=== What you are asked to do ===
In your copy, reproduce each entry exactly and leave out the pictures.

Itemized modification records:
★ ★ ★ ★ ★ ★ ★
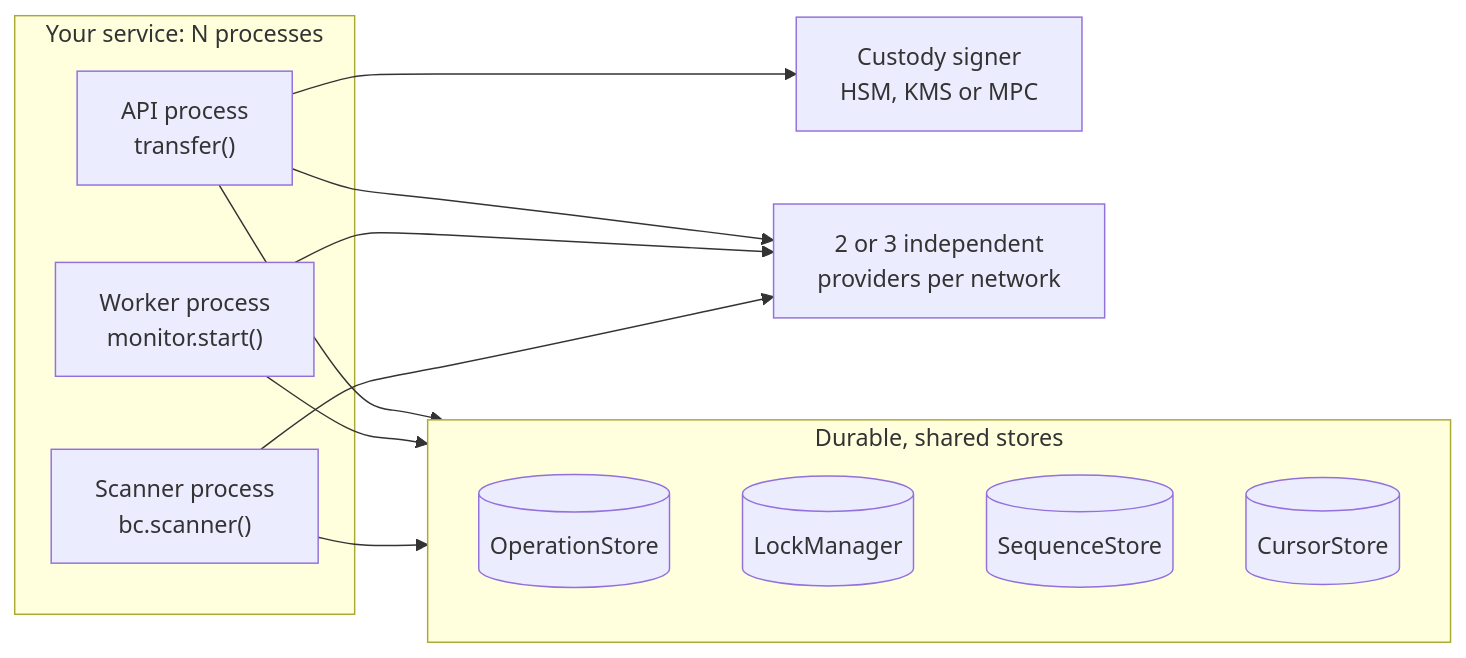
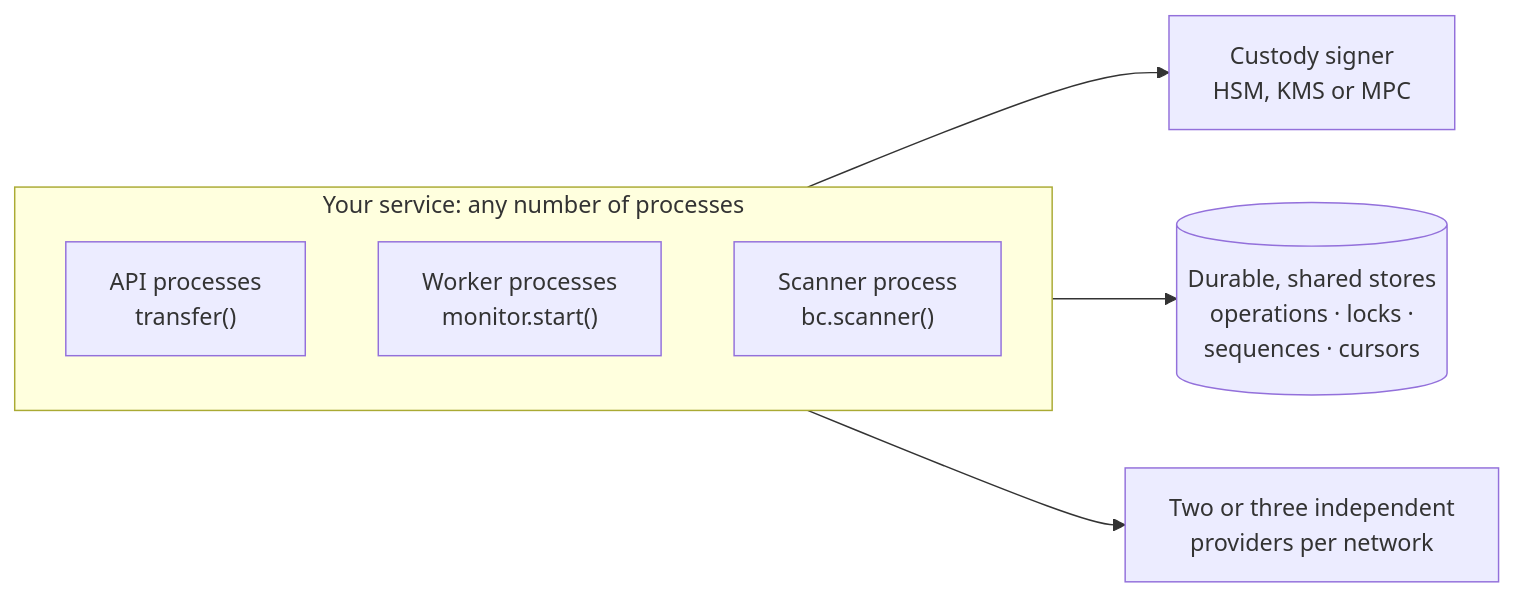
Before and after one commit to vhidvz/crypto-aio: the diagram in docs/build/production.md, drawn with Mermaid. The commit also changed 13 other files, not shown here.

First line of the commit message:
docs: the README as the front door; fix front matter and diagrams found by a local site build

````diff
--- a/docs/build/production.md
+++ b/docs/build/production.md
@@ -16,23 +16,15 @@
 ```mermaid
 flowchart LR
-  subgraph app["Your service: N processes"]
-    api["API process<br/>transfer()"]
-    worker["Worker process<br/>monitor.start()"]
+  subgraph app["Your service: any number of processes"]
+    direction TB
+    api["API processes<br/>transfer()"]
+    worker["Worker processes<br/>monitor.start()"]
     scan["Scanner process<br/>bc.scanner()"]
   end
-  subgraph stores["Durable, shared stores"]
-    ops[("OperationStore")]
-    locks[("LockManager")]
-    seq[("SequenceStore")]
-    cur[("CursorStore")]
-  end
+  stores[("Durable, shared stores<br/>operations · locks ·<br/>sequences · cursors")]
   custody["Custody signer<br/>HSM, KMS or MPC"]
-  providers["2 or 3 independent<br/>providers per network"]
-  api --> stores
-  worker --> stores
-  scan --> stores
+  providers["Two or three independent<br/>providers per network"]
+  app --> stores
+  app --> providers
   api --> custody
-  api --> providers
-  worker --> providers
-  scan --> providers
 ```
````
★ ★ ★ ★ ★ ★ ★
=== Response to the task ===
Before and after one commit to vhidvz/crypto-aio: the diagram in docs/build/production.md, drawn with Mermaid. The commit also changed 13 other files, not shown here.

First line of the commit message:
docs: the README as the front door; fix front matter and diagrams found by a local site build

````diff
--- a/docs/build/production.md
+++ b/docs/build/production.md
@@ -16,23 +16,15 @@
 ```mermaid
 flowchart LR
-  subgraph app["Your service: N processes"]
-    api["API process<br/>transfer()"]
-    worker["Worker process<br/>monitor.start()"]
+  subgraph app["Your service: any number of processes"]
+    direction TB
+    api["API processes<br/>transfer()"]
+    worker["Worker processes<br/>monitor.start()"]
     scan["Scanner process<br/>bc.scanner()"]
   end
-  subgraph stores["Durable, shared stores"]
-    ops[("OperationStore")]
-    locks[("LockManager")]
-    seq[("SequenceStore")]
-    cur[("CursorStore")]
-  end
+  stores[("Durable, shared stores<br/>operations · locks ·<br/>sequences · cursors")]
   custody["Custody signer<br/>HSM, KMS or MPC"]
-  providers["2 or 3 independent<br/>providers per network"]
-  api --> stores
-  worker --> stores
-  scan --> stores
+  providers["Two or three independent<br/>providers per network"]
+  app --> stores
+  app --> providers
   api --> custody
-  api --> providers
-  worker --> providers
-  scan --> providers
 ```
````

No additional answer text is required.